It is too early to tell what the effects of the new changes to the employment insurance (EI) program will be on the construction industry, said the president of the Canadian Construction Association (CCA).
“Time will tell. We haven’t had any experience with the new measures yet, so it’s difficult to say with any real certainty, however, the measures from our perspective may not significantly impact our industry,” said Michael Atkinson.
Following up on measures announced in the 2012 budget, the federal government has introduced new rules regarding “suitable employment.”
The new definition of suitable employment is based on six criteria.
These include: personal circumstances; working conditions; hours of work; commuting time; type of work; and hourly wage.
Leading up to last spring’s announcement, the construction industry had a few concerns, such as what suitable employment meant.
The announcement clarified these concerns, said Atkinson.
“Any concern that was out there that this would mean that workers on EI, say in an Atlantic Canada province, that they would all have to go to Alberta and work is not going to be the case,” he said.
In certain circumstances, the new regulations could require a worker to take other employment in their home jurisdiction, while on EI.
Frequent claimants, who had three or more regular and/or fishing claims and received more than 60 weeks of regular and/or fishing benefits in the past five years, are required to accept wages starting at 80 per cent of their previous hourly wage.

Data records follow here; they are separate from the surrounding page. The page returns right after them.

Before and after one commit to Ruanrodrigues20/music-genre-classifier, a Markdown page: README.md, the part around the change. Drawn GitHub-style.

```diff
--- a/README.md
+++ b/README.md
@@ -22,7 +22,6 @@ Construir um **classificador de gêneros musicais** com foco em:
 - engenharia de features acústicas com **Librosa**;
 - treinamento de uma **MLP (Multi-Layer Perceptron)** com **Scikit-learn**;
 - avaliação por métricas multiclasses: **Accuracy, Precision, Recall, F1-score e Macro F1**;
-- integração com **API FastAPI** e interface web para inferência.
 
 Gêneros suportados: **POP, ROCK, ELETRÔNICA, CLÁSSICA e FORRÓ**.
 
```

Seasonal workers, which include those from the construction industry, are included in this category.
After seven weeks, they would be required to accept any work they are qualified to perform starting at 70 per cent.

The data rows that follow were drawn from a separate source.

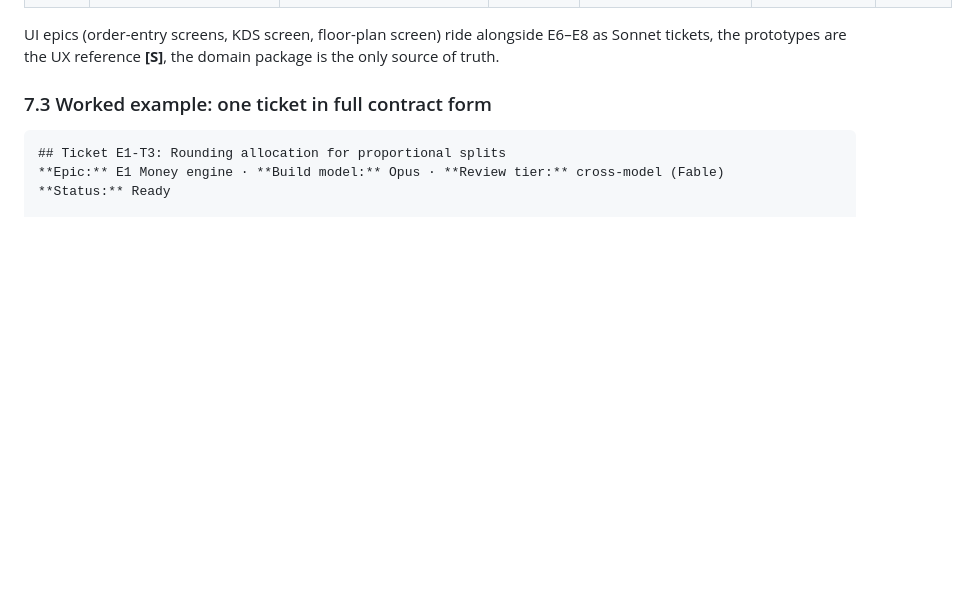
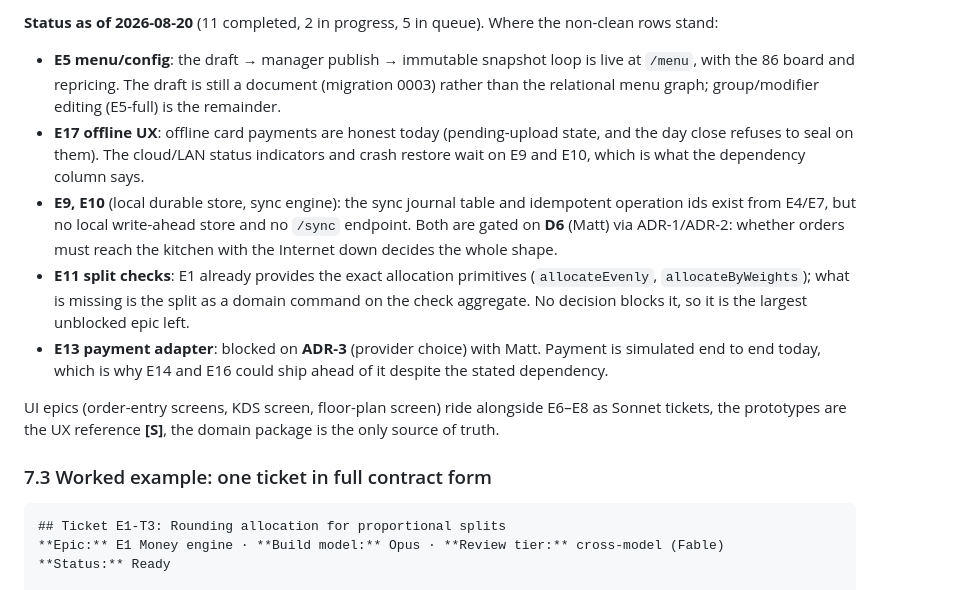
Before and after one commit to saengsawat/RestaurantOS, a Markdown page: docs/plans/RestaurantOS_Master_Plan_v2.0.md, the part around one of its changes. GitHub-like rendering; blank space fills up the shorter version.

```diff
--- a/docs/plans/RestaurantOS_Master_Plan_v2.0.md
+++ b/docs/plans/RestaurantOS_Master_Plan_v2.0.md
@@ -356,3 +359,10 @@ Dependency-ordered; matches the [T] priority spine. **Build/Review** per §5.2 (
+**Status as of 2026-08-20** (11 completed, 2 in progress, 5 in queue). Where the non-clean rows stand:
+
+- **E5 menu/config**: the draft → manager publish → immutable snapshot loop is live at `/menu`, with the 86 board and repricing. The draft is still a document (migration 0003) rather than the relational menu graph; group/modifier editing (E5-full) is the remainder.
+- **E17 offline UX**: offline card payments are honest today (pending-upload state, and the day close refuses to seal on them). The cloud/LAN status indicators and crash restore wait on E9 and E10, which is what the dependency column says.
+- **E9, E10** (local durable store, sync engine): the sync journal table and idempotent operation ids exist from E4/E7, but no local write-ahead store and no `/sync` endpoint. Both are gated on **D6** (Matt) via ADR-1/ADR-2: whether orders must reach the kitchen with the Internet down decides the whole shape.
+- **E11 split checks**: E1 already provides the exact allocation primitives (`allocateEvenly`, `allocateByWeights`); what is missing is the split as a domain command on the check aggregate. No decision blocks it, so it is the largest unblocked epic left.
+- **E13 payment adapter**: blocked on **ADR-3** (provider choice) with Matt. Payment is simulated end to end today, which is why E14 and E16 could ship ahead of it despite the stated dependency.
 
 UI epics (order-entry screens, KDS screen, floor-plan screen) ride alongside E6–E8 as Sonnet tickets, the prototypes are the UX reference **[S]**, the domain package is the only source of truth.
 
```
Also changed, not shown: other parts of docs/plans/RestaurantOS_Master_Plan_v2.0.md (+23 -20 lines), BACKLOG.md (+2 -2 lines), STATUS.md (+1 -1 lines).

Long-tenured workers, those who have been mostly employed over the past 10 years, can refuse a job outside of their occupation that pays less than 90 per cent of their previous hourly wage.

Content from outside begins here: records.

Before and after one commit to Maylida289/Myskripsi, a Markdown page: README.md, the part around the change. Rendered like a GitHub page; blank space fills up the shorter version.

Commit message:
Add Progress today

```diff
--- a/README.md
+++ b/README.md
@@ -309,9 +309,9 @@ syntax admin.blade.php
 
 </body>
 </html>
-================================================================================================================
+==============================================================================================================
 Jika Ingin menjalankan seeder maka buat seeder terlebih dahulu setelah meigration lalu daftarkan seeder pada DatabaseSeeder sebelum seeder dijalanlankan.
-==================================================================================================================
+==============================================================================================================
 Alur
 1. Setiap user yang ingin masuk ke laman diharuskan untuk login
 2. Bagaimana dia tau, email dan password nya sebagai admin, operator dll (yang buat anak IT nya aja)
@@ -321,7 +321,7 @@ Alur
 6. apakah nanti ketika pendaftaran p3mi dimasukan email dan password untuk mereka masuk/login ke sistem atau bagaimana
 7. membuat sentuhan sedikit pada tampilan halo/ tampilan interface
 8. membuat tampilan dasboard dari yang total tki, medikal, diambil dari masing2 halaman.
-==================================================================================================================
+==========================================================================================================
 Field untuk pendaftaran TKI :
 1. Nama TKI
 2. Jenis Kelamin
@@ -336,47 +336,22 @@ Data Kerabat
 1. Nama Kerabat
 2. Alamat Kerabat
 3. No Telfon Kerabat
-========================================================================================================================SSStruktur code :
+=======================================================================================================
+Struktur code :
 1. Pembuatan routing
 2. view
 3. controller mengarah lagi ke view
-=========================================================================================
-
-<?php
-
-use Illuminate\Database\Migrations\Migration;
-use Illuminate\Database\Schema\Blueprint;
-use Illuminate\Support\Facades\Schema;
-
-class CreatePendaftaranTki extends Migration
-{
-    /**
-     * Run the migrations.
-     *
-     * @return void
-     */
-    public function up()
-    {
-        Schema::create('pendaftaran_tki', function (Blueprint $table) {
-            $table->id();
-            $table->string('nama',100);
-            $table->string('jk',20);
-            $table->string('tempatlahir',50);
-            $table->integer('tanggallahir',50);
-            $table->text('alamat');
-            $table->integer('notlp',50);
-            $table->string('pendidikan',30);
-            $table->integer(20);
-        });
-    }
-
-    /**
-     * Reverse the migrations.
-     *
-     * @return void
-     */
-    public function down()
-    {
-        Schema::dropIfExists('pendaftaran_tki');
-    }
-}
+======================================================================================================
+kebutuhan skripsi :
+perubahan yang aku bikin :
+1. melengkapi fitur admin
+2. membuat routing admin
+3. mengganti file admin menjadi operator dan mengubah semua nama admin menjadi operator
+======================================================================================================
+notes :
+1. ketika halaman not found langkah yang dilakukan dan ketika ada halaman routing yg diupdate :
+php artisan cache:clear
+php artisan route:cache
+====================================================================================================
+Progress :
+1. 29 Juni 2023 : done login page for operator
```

After 18 weeks of EI benefits, workers will be expected to accept wages in a job similar to their normal occupation starting at 80 per cent of the previous hourly wage.
Occasional claimants must accept work pay of at least 90 per cent of their previous wages for the first six weeks, 80 per cent in the next 12 weeks and 70 per cent after 18 weeks on EI.
Atkinson said it’s important to remember that the law has not changed as even prior to these new regulations taking effect, a person had to be actively seeking work.
“Nothing has changed vis-a-vis that, other than I think these regulations make it clearer as to what those efforts should include,” he said.
“To some extent, that might help EI recipients understand better what their obligations are in those circumstances.”
The plan links the Temporary Foreign Worker Program with the EI program to connect unemployed Canadians with local jobs before employers are approved to hire temporary foreign workers.
The change includes twice a day job alerts sent to Canadians receiving EI.
These alerts will come from the government’s Job Bank website, as well as the private sector.
When the new regulations were first announced, unions were unsure how hiring halls would be treated.
Previously, hiring halls had written agreements with Service Canada that outlined the job seeking activities that were required of unionized construction workers.
“We found out the new regulations supersede the hiring hall agreements which were in place, however it hasn’t removed the hiring hall as a job seeking activity. Everything is status quo and the regulations treat us just like they would treat anyone else,” explained Christopher Smillie, the senior advisor of government relations and public affairs for the Canadian office of the Building and Construction Trades Department, AFL-CIO.
The changes took effect on Jan. 6.
“It’s too soon to tell, but certainly the measures as announced aren’t nearly as much of concern as to what was being talked about prior to the minister’s announcement,” concluded Atkinson.